Born in 1881, Preston was the youngest of 5 children. Both of her parents were avid gardeners, which inspired her love of gardening. As a child, she helped them with their gardening and maintained her own flower bed. Preston lived in an exciting time for horticulturalists – there were many exciting and exotic new plants coming in from Asia and South America. To begin her formal education in horticulture, she took a year to study at Swanley Agricultural College.
After the passing of her mother and father, she followed her sister Margaret to Canada. At the time, women were encouraged to only pursue gardening as a hobby for exercise and aesthetics.
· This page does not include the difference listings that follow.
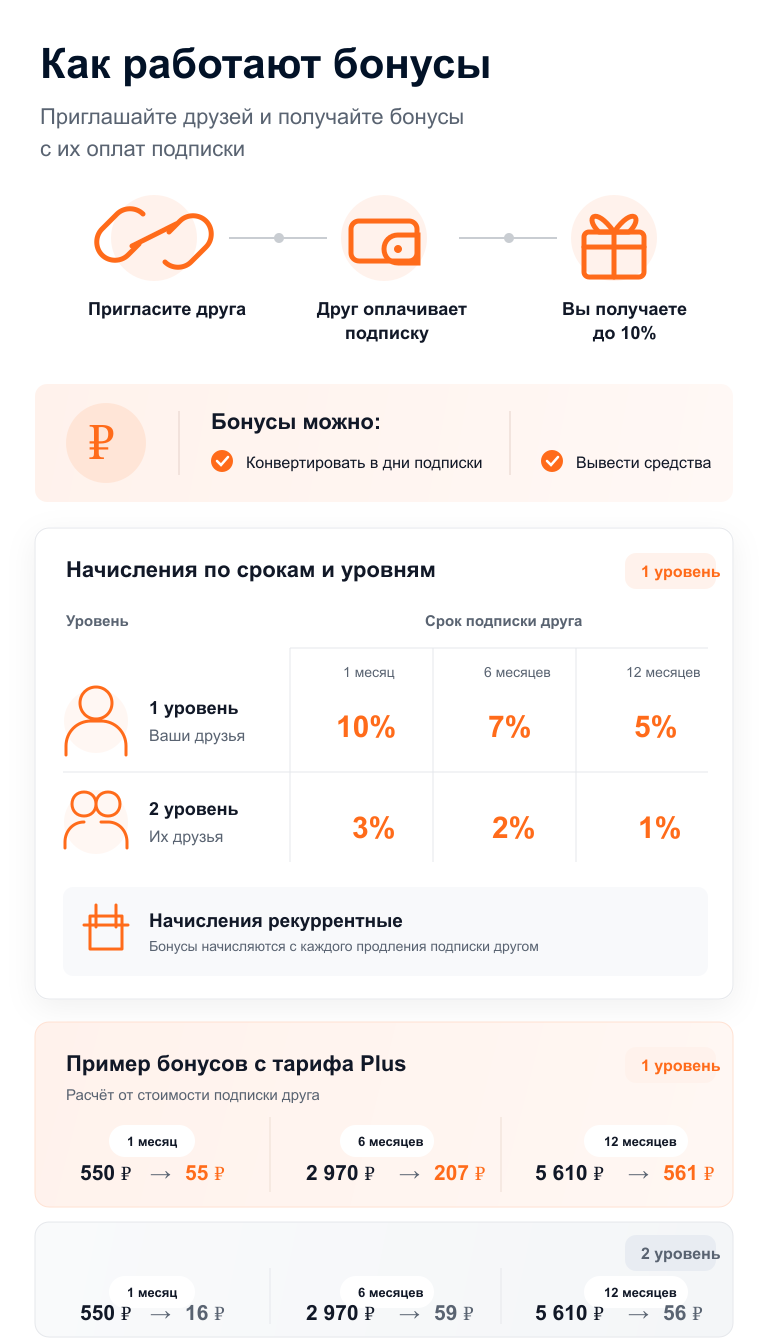
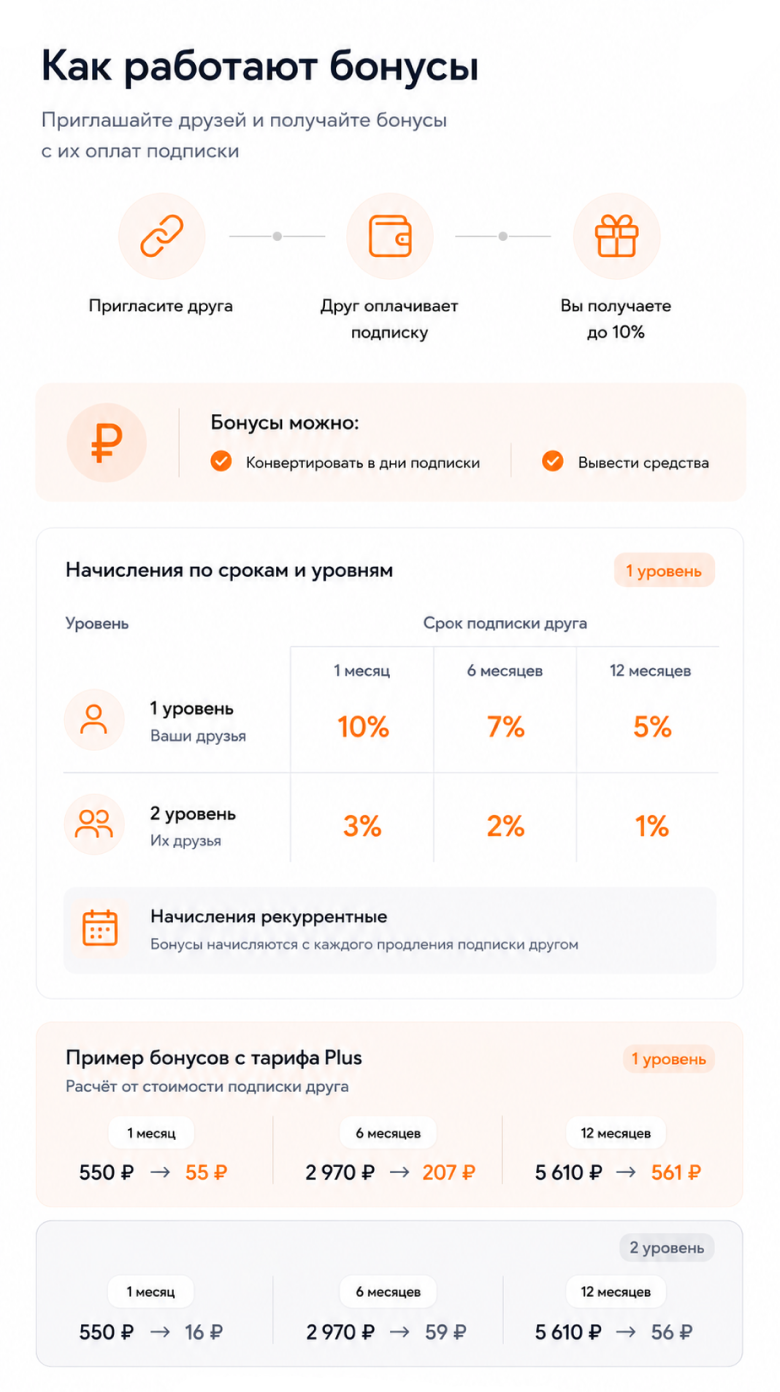
Use provided bonus popup image

diff --git a/src/styles.css b/src/styles.css
@@ -2370,12 +2370,12 @@ button {
 .invite-card h2 {
   display: flex;
   align-items: center;
-  gap: 4px;
+  gap: 2px;
 }
 
 .invite-card h2 button {
-  width: 17px;
-  height: 17px;
+  width: 12px;
+  height: 12px;
   display: grid;
   place-items: center;
   background: transparent;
Undeterred, Preston decided to pursue her career by enrolling at the Ontario Agriculture College (OAC). After a year, she gave up her studies to assist Professor J.W. Crow at the OAC, where she worked to breed fruit that ripened more quickly and was more resistance to disease and insects. In 1916, she successfully cross-bred two varieties of lilies, making her the first female hybridist in Canada. The fruit of her efforts, the George C. Creelman lily, is often used as a parent for modern hybrids.
In 1920, she was hired to work at the Central Experimental Farm (CEF). Over the course of the next 26 years, she developed over 200 individual hybrids, crossing existing plants to produce disease-resistant varieties with abundant flowers. The various lily, lilac, rose, columbine, Siberian iris and crabapples she developed for the Canadian climate were released through the CEF and its satellite stations across Canada. She was the first CEF employee to specialize in ornamental plant breeding. She defied gender expectations throughout her career, eventually becoming a Dominion Horticulturalist.